Scan the entries for the word "offline" and return every line that has it.

== Segment start ==

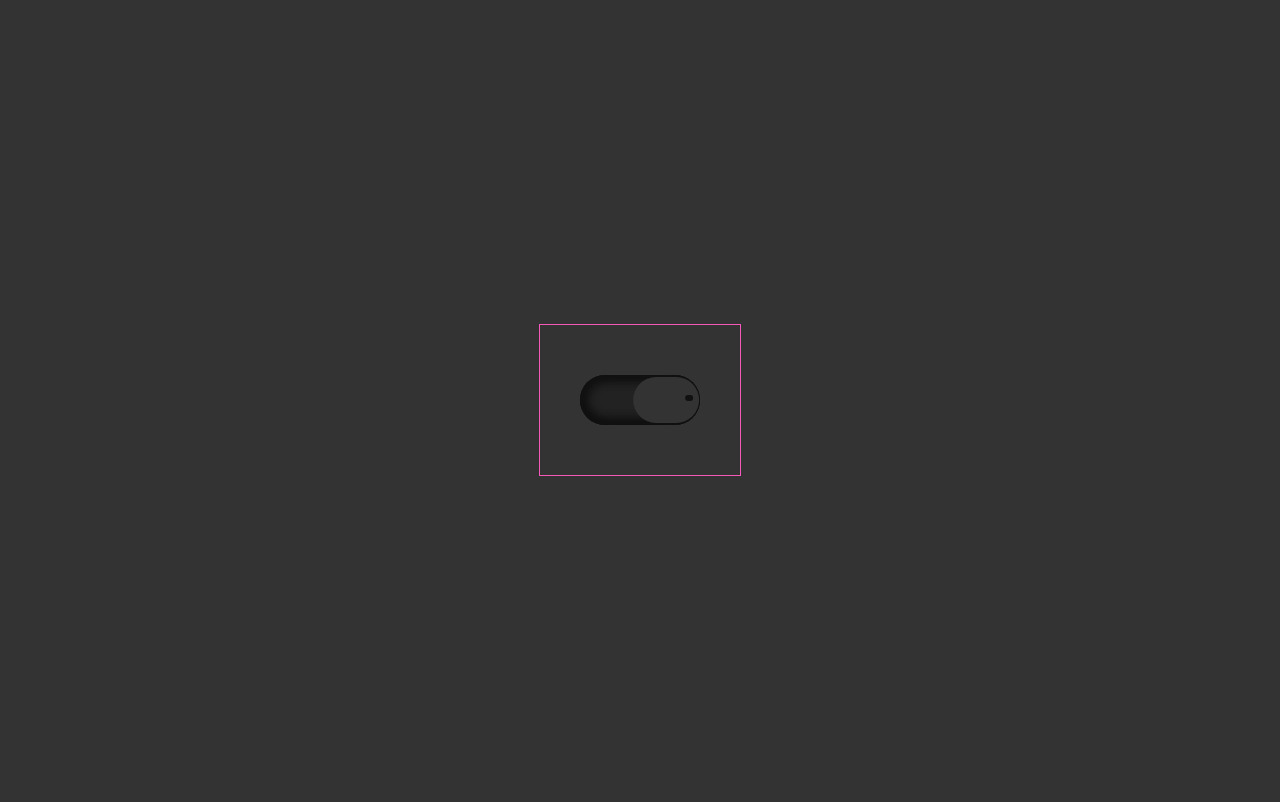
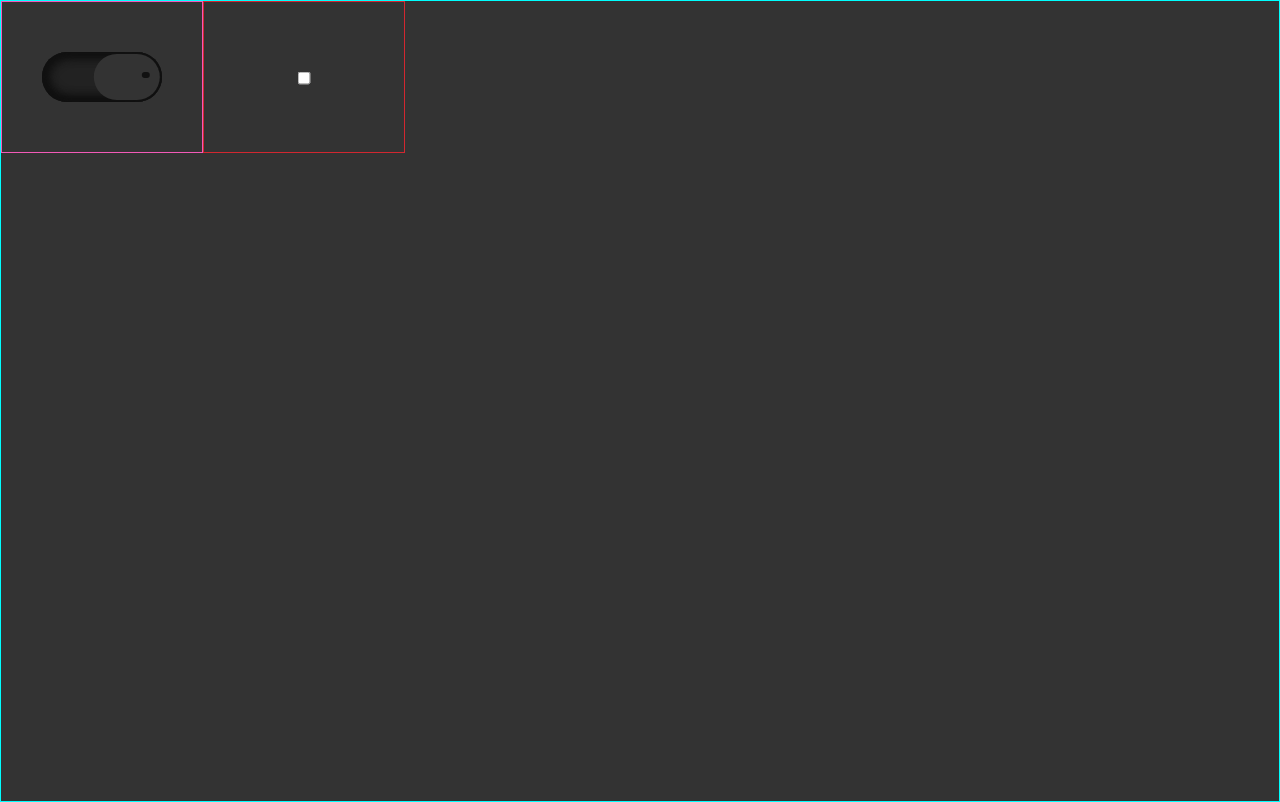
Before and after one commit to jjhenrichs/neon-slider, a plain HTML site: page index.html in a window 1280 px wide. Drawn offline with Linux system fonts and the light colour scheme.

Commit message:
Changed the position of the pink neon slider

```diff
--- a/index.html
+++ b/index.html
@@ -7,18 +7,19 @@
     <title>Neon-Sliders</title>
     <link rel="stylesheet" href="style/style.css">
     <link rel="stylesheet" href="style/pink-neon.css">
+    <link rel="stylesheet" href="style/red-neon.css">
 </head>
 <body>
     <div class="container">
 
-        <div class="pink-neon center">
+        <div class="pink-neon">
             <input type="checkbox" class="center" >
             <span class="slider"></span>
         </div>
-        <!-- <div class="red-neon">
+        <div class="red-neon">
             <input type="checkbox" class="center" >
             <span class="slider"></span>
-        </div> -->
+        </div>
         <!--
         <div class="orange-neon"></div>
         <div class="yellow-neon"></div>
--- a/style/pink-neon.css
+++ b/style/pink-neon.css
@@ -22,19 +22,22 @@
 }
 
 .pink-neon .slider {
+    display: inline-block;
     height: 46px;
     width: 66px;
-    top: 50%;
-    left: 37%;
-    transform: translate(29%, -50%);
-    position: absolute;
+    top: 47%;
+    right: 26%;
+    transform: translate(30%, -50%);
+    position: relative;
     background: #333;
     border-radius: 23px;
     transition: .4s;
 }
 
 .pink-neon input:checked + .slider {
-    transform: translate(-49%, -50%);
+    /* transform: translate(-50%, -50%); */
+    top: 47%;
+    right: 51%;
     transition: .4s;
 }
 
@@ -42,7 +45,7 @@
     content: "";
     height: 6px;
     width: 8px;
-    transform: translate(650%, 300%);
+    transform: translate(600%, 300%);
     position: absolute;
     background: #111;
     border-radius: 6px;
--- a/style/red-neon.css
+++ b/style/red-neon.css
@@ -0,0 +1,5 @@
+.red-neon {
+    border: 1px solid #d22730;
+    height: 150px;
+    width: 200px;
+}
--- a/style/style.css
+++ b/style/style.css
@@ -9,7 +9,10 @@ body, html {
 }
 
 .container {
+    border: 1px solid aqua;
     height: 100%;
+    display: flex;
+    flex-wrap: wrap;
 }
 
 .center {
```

== Segment end ==
== Segment start ==

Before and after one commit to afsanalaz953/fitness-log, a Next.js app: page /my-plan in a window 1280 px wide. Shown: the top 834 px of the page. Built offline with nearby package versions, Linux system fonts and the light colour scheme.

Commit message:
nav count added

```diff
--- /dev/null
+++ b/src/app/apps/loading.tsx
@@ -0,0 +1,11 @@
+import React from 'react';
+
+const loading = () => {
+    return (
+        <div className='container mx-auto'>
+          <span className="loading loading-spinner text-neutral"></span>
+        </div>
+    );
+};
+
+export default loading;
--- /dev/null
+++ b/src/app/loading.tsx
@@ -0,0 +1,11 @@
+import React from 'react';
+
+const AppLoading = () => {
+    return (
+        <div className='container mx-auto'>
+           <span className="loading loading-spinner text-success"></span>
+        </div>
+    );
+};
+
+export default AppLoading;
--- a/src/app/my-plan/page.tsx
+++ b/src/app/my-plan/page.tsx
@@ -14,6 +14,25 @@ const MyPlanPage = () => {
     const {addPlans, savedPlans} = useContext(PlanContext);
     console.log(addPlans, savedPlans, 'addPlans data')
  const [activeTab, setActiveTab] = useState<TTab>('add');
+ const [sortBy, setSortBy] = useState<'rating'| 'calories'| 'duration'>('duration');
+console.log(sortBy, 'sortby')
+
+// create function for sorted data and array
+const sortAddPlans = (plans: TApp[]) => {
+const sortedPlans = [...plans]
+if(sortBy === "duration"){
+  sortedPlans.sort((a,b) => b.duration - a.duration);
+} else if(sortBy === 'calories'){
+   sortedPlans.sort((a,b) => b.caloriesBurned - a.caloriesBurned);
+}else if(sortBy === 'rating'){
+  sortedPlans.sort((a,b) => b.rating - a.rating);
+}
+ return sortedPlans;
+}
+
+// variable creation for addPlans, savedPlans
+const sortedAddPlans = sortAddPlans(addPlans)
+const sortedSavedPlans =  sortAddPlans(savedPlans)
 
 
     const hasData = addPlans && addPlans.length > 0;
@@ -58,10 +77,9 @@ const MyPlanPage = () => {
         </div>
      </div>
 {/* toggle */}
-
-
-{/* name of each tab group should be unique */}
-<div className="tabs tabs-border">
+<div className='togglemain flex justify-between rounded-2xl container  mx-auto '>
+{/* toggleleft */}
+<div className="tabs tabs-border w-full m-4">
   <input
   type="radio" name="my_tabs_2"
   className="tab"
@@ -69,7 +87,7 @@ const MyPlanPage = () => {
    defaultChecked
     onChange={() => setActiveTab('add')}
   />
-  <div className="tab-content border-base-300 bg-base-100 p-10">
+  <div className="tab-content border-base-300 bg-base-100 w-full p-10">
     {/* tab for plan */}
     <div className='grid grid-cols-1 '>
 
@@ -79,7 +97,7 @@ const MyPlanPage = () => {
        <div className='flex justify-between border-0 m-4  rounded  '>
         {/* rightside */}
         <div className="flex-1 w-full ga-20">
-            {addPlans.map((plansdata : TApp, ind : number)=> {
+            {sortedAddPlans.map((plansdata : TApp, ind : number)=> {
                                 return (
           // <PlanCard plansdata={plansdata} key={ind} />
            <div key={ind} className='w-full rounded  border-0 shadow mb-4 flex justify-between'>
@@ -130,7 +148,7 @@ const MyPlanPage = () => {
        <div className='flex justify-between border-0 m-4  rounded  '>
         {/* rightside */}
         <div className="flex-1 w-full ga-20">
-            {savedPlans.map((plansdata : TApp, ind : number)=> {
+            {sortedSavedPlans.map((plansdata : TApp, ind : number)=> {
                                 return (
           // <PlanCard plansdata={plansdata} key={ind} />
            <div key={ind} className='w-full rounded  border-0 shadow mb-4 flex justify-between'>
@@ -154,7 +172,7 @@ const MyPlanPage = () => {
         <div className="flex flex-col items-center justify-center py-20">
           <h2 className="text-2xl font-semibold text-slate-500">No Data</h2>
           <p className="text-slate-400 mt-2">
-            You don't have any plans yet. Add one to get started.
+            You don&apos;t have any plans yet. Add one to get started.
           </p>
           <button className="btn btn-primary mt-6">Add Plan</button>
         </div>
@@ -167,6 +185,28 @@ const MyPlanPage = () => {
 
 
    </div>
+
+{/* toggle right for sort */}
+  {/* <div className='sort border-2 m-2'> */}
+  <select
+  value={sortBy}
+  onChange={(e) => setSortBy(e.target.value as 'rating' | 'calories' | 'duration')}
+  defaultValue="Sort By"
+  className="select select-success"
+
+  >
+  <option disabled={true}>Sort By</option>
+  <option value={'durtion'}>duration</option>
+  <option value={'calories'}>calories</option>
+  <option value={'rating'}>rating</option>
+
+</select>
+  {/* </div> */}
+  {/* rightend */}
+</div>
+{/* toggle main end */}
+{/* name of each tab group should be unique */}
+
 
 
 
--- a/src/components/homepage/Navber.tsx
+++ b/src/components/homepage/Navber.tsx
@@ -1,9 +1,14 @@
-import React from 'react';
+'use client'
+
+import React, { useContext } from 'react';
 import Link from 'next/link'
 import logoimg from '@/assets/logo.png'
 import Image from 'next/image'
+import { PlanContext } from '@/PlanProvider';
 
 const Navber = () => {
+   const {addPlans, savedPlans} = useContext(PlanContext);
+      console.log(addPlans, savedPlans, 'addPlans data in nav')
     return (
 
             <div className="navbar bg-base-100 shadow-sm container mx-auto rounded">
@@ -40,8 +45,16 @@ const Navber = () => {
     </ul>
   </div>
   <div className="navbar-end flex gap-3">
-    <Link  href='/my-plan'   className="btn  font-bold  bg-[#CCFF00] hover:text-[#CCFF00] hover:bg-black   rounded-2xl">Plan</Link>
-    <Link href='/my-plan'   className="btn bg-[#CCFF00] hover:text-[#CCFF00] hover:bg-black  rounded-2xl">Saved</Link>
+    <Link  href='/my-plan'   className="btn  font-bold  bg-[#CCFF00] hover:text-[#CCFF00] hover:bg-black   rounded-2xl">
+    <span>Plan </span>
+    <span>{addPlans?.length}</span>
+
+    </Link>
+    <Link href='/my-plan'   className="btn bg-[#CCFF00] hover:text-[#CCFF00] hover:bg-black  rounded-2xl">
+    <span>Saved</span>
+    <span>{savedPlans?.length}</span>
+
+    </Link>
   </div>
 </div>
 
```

== Segment end ==

* [Response area]:
Before and after one commit to jjhenrichs/neon-slider, a plain HTML site: page index.html in a window 1280 px wide. Drawn offline with Linux system fonts and the light colour scheme.
Before and after one commit to afsanalaz953/fitness-log, a Next.js app: page /my-plan in a window 1280 px wide. Shown: the top 834 px of the page. Built offline with nearby package versions, Linux system fonts and the light colour scheme.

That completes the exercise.